• [Your assignment]:
Give back all of the records underneath exactly, with no omissions.

(User interface change data)
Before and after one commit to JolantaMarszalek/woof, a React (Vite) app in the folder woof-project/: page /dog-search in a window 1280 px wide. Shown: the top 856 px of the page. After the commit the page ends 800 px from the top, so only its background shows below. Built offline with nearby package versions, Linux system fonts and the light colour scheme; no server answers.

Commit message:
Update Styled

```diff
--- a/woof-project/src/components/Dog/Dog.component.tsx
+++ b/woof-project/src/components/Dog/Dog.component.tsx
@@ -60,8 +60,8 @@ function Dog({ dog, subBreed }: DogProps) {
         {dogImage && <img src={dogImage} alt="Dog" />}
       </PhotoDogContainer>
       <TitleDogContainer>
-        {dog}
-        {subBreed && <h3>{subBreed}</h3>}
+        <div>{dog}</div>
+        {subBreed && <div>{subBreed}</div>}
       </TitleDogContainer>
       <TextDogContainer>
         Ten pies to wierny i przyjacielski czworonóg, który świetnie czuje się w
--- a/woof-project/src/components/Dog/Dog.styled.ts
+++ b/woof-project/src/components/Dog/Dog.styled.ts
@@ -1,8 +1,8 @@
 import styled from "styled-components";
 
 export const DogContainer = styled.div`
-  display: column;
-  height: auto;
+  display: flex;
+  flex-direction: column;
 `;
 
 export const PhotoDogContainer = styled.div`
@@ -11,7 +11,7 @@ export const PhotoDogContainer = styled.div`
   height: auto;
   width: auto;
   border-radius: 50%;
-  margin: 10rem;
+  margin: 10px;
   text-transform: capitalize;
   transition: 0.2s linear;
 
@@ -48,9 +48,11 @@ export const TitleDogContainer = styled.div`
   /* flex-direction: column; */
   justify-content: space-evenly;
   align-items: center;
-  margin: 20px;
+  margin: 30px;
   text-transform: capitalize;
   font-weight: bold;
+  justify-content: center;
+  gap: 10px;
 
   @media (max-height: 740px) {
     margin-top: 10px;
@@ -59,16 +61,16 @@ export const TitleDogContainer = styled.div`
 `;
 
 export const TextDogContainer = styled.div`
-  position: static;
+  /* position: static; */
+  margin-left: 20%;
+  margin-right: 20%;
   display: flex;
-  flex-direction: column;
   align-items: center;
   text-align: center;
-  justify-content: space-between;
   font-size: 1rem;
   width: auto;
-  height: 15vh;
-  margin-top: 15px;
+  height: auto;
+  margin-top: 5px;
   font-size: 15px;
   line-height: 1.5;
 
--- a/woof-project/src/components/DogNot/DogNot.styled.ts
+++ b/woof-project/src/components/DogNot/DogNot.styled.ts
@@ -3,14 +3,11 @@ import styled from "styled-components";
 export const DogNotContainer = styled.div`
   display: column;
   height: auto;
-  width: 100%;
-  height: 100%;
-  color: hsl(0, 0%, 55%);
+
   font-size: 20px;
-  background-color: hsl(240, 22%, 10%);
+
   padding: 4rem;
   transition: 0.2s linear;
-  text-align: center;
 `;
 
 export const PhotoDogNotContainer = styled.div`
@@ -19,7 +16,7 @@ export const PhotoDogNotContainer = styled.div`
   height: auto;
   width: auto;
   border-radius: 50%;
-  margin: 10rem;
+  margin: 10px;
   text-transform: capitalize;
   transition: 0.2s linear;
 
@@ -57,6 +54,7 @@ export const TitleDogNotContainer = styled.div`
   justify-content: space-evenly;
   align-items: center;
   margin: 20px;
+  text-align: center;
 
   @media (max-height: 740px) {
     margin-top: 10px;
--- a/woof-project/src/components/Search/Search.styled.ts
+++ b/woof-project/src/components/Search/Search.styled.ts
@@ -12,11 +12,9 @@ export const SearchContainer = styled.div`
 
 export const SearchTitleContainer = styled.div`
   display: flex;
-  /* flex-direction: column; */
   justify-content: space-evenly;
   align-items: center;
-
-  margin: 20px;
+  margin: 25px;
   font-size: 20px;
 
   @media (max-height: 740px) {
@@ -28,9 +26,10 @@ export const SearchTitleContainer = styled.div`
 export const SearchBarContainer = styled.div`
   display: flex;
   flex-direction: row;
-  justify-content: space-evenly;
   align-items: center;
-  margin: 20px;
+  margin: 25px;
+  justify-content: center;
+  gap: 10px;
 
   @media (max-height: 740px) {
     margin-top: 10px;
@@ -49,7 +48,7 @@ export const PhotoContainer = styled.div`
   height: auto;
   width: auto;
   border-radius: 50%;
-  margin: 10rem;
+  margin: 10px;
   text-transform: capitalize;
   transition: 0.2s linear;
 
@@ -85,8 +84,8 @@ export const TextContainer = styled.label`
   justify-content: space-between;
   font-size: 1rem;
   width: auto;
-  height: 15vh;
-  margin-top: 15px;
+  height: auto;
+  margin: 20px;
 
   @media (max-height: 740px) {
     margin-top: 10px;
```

• [Task answer]:
Before and after one commit to JolantaMarszalek/woof, a React (Vite) app in the folder woof-project/: page /dog-search in a window 1280 px wide. Shown: the top 856 px of the page. After the commit the page ends 800 px from the top, so only its background shows below. Built offline with nearby package versions, Linux system fonts and the light colour scheme; no server answers.

Commit message:
Update Styled

```diff
--- a/woof-project/src/components/Dog/Dog.component.tsx
+++ b/woof-project/src/components/Dog/Dog.component.tsx
@@ -60,8 +60,8 @@ function Dog({ dog, subBreed }: DogProps) {
         {dogImage && <img src={dogImage} alt="Dog" />}
       </PhotoDogContainer>
       <TitleDogContainer>
-        {dog}
-        {subBreed && <h3>{subBreed}</h3>}
+        <div>{dog}</div>
+        {subBreed && <div>{subBreed}</div>}
       </TitleDogContainer>
       <TextDogContainer>
         Ten pies to wierny i przyjacielski czworonóg, który świetnie czuje się w
--- a/woof-project/src/components/Dog/Dog.styled.ts
+++ b/woof-project/src/components/Dog/Dog.styled.ts
@@ -1,8 +1,8 @@
 import styled from "styled-components";
 
 export const DogContainer = styled.div`
-  display: column;
-  height: auto;
+  display: flex;
+  flex-direction: column;
 `;
 
 export const PhotoDogContainer = styled.div`
@@ -11,7 +11,7 @@ export const PhotoDogContainer = styled.div`
   height: auto;
   width: auto;
   border-radius: 50%;
-  margin: 10rem;
+  margin: 10px;
   text-transform: capitalize;
   transition: 0.2s linear;
 
@@ -48,9 +48,11 @@ export const TitleDogContainer = styled.div`
   /* flex-direction: column; */
   justify-content: space-evenly;
   align-items: center;
-  margin: 20px;
+  margin: 30px;
   text-transform: capitalize;
   font-weight: bold;
+  justify-content: center;
+  gap: 10px;
 
   @media (max-height: 740px) {
     margin-top: 10px;
@@ -59,16 +61,16 @@ export const TitleDogContainer = styled.div`
 `;
 
 export const TextDogContainer = styled.div`
-  position: static;
+  /* position: static; */
+  margin-left: 20%;
+  margin-right: 20%;
   display: flex;
-  flex-direction: column;
   align-items: center;
   text-align: center;
-  justify-content: space-between;
   font-size: 1rem;
   width: auto;
-  height: 15vh;
-  margin-top: 15px;
+  height: auto;
+  margin-top: 5px;
   font-size: 15px;
   line-height: 1.5;
 
--- a/woof-project/src/components/DogNot/DogNot.styled.ts
+++ b/woof-project/src/components/DogNot/DogNot.styled.ts
@@ -3,14 +3,11 @@ import styled from "styled-components";
 export const DogNotContainer = styled.div`
   display: column;
   height: auto;
-  width: 100%;
-  height: 100%;
-  color: hsl(0, 0%, 55%);
+
   font-size: 20px;
-  background-color: hsl(240, 22%, 10%);
+
   padding: 4rem;
   transition: 0.2s linear;
-  text-align: center;
 `;
 
 export const PhotoDogNotContainer = styled.div`
@@ -19,7 +16,7 @@ export const PhotoDogNotContainer = styled.div`
   height: auto;
   width: auto;
   border-radius: 50%;
-  margin: 10rem;
+  margin: 10px;
   text-transform: capitalize;
   transition: 0.2s linear;
 
@@ -57,6 +54,7 @@ export const TitleDogNotContainer = styled.div`
   justify-content: space-evenly;
   align-items: center;
   margin: 20px;
+  text-align: center;
 
   @media (max-height: 740px) {
     margin-top: 10px;
--- a/woof-project/src/components/Search/Search.styled.ts
+++ b/woof-project/src/components/Search/Search.styled.ts
@@ -12,11 +12,9 @@ export const SearchContainer = styled.div`
 
 export const SearchTitleContainer = styled.div`
   display: flex;
-  /* flex-direction: column; */
   justify-content: space-evenly;
   align-items: center;
-
-  margin: 20px;
+  margin: 25px;
   font-size: 20px;
 
   @media (max-height: 740px) {
@@ -28,9 +26,10 @@ export const SearchTitleContainer = styled.div`
 export const SearchBarContainer = styled.div`
   display: flex;
   flex-direction: row;
-  justify-content: space-evenly;
   align-items: center;
-  margin: 20px;
+  margin: 25px;
+  justify-content: center;
+  gap: 10px;
 
   @media (max-height: 740px) {
     margin-top: 10px;
@@ -49,7 +48,7 @@ export const PhotoContainer = styled.div`
   height: auto;
   width: auto;
   border-radius: 50%;
-  margin: 10rem;
+  margin: 10px;
   text-transform: capitalize;
   transition: 0.2s linear;
 
@@ -85,8 +84,8 @@ export const TextContainer = styled.label`
   justify-content: space-between;
   font-size: 1rem;
   width: auto;
-  height: 15vh;
-  margin-top: 15px;
+  height: auto;
+  margin: 20px;
 
   @media (max-height: 740px) {
     margin-top: 10px;
```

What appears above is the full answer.